A growing number of long non-coding RNAs (lncRNAs) have emerged as vital metabolic regulators. However, most human lncRNAs are non-conserved and highly tissue-specific, vastly limiting our ability to identify human lncRNA metabolic regulators (hLMRs). In this study, we establish a pipeline to identify putative hLMRs that are metabolically sensitive, disease-relevant, and population applicable. We first progressively processed multilevel human transcriptome data to select liver lncRNAs that exhibit highly dynamic expression in the general population, show differential expression in a nonalcoholic fatty liver disease (NAFLD) population, and response to dietary intervention in a small NAFLD cohort. We then experimentally demonstrated the responsiveness of selected hepatic lncRNAs to defined metabolic milieus in a liver-specific humanized mouse model. Furthermore, by extracting a concise list of protein-coding genes that are persistently correlated with lncRNAs in general and NAFLD populations, we predicted the specific function for each hLMR. Using gain- and loss-of-function approaches in humanized mice as well as ectopic expression in conventional mice, we validated the regulatory role of one non-conserved hLMR in cholesterol metabolism by coordinating with an RNA-binding protein, PTBP1, to modulate the transcription of cholesterol synthesis genes. Our work overcome the heterogeneity intrinsic to human data to enable the efficient identification and functional definition of disease-relevant human lncRNAs in metabolic homeostasis.

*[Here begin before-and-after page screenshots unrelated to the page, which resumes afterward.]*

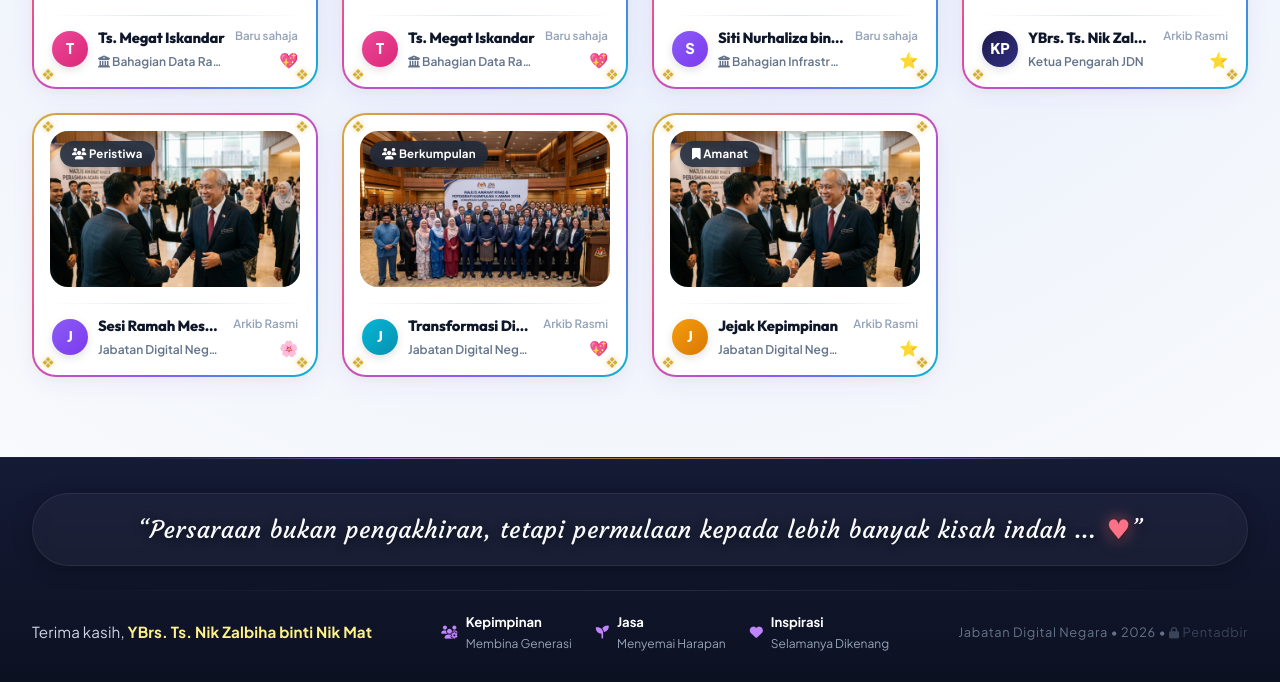
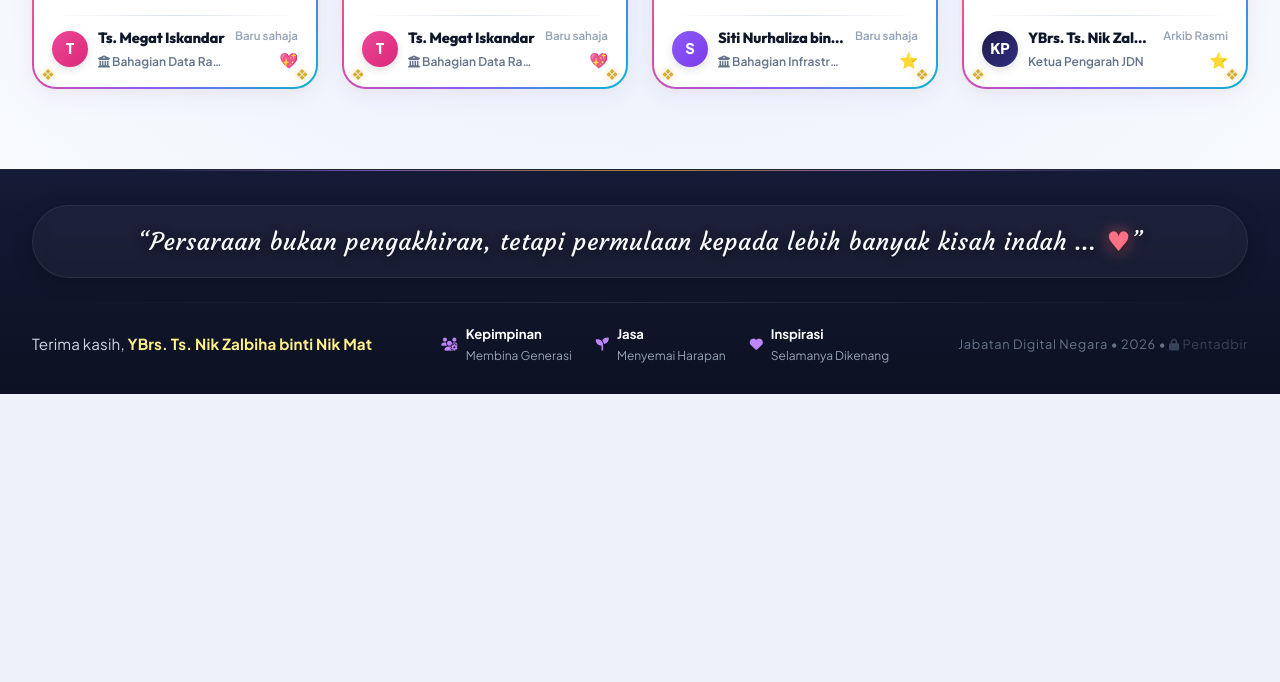
Before and after one commit to dmojdn/titipan-kenangan-kp-jdn-2026, a Flask app: page /kenangan in a window 1280 px wide. Shown: the part 651-1333 px from the top of the page. After the commit the page ends 1045 px from the top, so only its background shows below. Run offline with Flask 3, Linux system fonts and the light colour scheme; some web fonts are replaced.

Commit message:
Add files via upload

```diff
--- a/app/templates/kenangan.html
+++ b/app/templates/kenangan.html
@@ -558,96 +558,6 @@
         </div>
       </div>
 
-      <div class="warkah-comel-card kenangan-card-item media-type-foto" data-type="foto" onclick="openPhotoModal('{{ url_for('static', filename='images/event_1.jpg') }}', 'Sesi Ramah Mesra Bersama Warga', 'Jabatan Digital Negara')">
-        <span class="corner-motif tl">❖</span>
-        <span class="corner-motif tr">❖</span>
-        <span class="corner-motif bl">❖</span>
-        <span class="corner-motif br">❖</span>
-
-        <div class="kenangan-media-wrapper">
-          <img src="{{ url_for('static', filename='images/event_1.jpg') }}" alt="Mesyuarat & Majlis Bersama KP">
-          <span class="media-type-tag tag-rasmi"><i class="fa-solid fa-users"></i> Peristiwa</span>
-        </div>
-
-        <div class="warkah-card-divider"></div>
-
-        <div class="warkah-footer-info">
-          <div class="warkah-author-cluster">
-            <div class="warkah-cute-avatar avatar-color-1">
-              J
-            </div>
-            <div class="warkah-author-text">
-              <h3 class="warkah-author-name">Sesi Ramah Mesra Warga</h3>
-              <span class="warkah-author-dept">Jabatan Digital Negara</span>
-            </div>
-          </div>
-          <div class="warkah-cute-meta">
-            <span class="warkah-time-text">Arkib Rasmi</span>
-            <span class="cute-love-icon">🌸</span>
-          </div>
-        </div>
-      </div>
-
-      <div class="warkah-comel-card kenangan-card-item media-type-foto" data-type="foto" onclick="openPhotoModal('{{ url_for('static', filename='images/event_2.jpg') }}', 'Memori Majlis Transformasi Digital', 'Jabatan Digital Negara')">
-        <span class="corner-motif tl">❖</span>
-        <span class="corner-motif tr">❖</span>
-        <span class="corner-motif bl">❖</span>
-        <span class="corner-motif br">❖</span>
-
-        <div class="kenangan-media-wrapper">
-          <img src="{{ url_for('static', filename='images/event_2.jpg') }}" alt="Gambar Berkumpulan Warga JDN">
-          <span class="media-type-tag tag-rasmi"><i class="fa-solid fa-users"></i> Berkumpulan</span>
-        </div>
-
-        <div class="warkah-card-divider"></div>
-
-        <div class="warkah-footer-info">
-          <div class="warkah-author-cluster">
-            <div class="warkah-cute-avatar avatar-color-2">
-              J
-            </div>
-            <div class="warkah-author-text">
-              <h3 class="warkah-author-name">Transformasi Digital</h3>
-              <span class="warkah-author-dept">Jabatan Digital Negara</span>
-            </div>
-          </div>
-          <div class="warkah-cute-meta">
-            <span class="warkah-time-text">Arkib Rasmi</span>
-            <span class="cute-love-icon">💖</span>
-          </div>
-        </div>
-      </div>
-
-      <div class="warkah-comel-card kenangan-card-item media-type-foto" data-type="foto" onclick="openPhotoModal('{{ url_for('static', filename='images/event_1.jpg') }}', 'Jejak Kepimpinan & Inspirasi', 'Jabatan Digital Negara')">
-        <span class="corner-motif tl">❖</span>
-        <span class="corner-motif tr">❖</span>
-        <span class="corner-motif bl">❖</span>
-        <span class="corner-motif br">❖</span>
-
-        <div class="kenangan-media-wrapper">
-          <img src="{{ url_for('static', filename='images/event_1.jpg') }}" alt="Amanat Ketua Pengarah JDN">
-          <span class="media-type-tag tag-rasmi"><i class="fa-solid fa-bookmark"></i> Amanat</span>
-        </div>
-
-        <div class="warkah-card-divider"></div>
-
-        <div class="warkah-footer-info">
-          <div class="warkah-author-cluster">
-            <div class="warkah-cute-avatar avatar-color-3">
-              J
-            </div>
-            <div class="warkah-author-text">
-              <h3 class="warkah-author-name">Jejak Kepimpinan</h3>
-              <span class="warkah-author-dept">Jabatan Digital Negara</span>
-            </div>
-          </div>
-          <div class="warkah-cute-meta">
-            <span class="warkah-time-text">Arkib Rasmi</span>
-            <span class="cute-love-icon">⭐</span>
-          </div>
-        </div>
-      </div>
-
     </div>
 
   </div>
```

Xiangbo Ruan, Ping Li, Yonghe Ma, Chengfei Jiang, Yi Chen, Yu Shi, Nikhil Gupta, Fayaz Seifuddin, Mehdi Pirooznia, Yasuyuki Ohnishi, Nao Yoneda, Megumi Nishiwaki, Gabrijela Dumbovic, John L. Rinn, Yuichiro Higuchi, Kenji Kawai, Hiroshi Suemizu, Haiming Cao